EXERCISE DIRECTIONS → Leave the images out, and copy each of the records below exactly.

Code change snippets →
------------------------------------------------------------------------

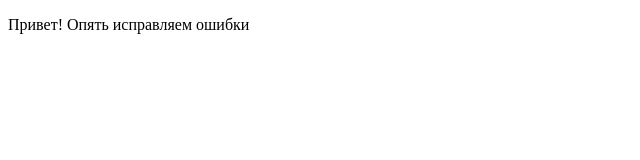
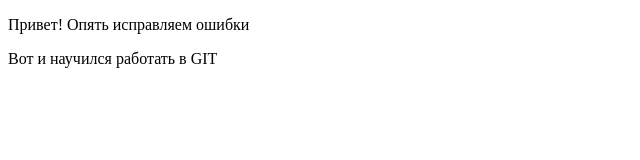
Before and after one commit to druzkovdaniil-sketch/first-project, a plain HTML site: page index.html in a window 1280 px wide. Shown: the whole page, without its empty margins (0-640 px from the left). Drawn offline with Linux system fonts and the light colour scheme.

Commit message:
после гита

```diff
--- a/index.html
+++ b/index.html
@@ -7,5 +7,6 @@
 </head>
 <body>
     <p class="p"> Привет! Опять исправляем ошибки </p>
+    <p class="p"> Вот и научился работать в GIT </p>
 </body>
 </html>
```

------------------------------------------------------------------------

ANSWER TO THE EXERCISE →
Before and after one commit to druzkovdaniil-sketch/first-project, a plain HTML site: page index.html in a window 1280 px wide. Shown: the whole page, without its empty margins (0-640 px from the left). Drawn offline with Linux system fonts and the light colour scheme.

Commit message:
после гита

```diff
--- a/index.html
+++ b/index.html
@@ -7,5 +7,6 @@
 </head>
 <body>
     <p class="p"> Привет! Опять исправляем ошибки </p>
+    <p class="p"> Вот и научился работать в GIT </p>
 </body>
 </html>
```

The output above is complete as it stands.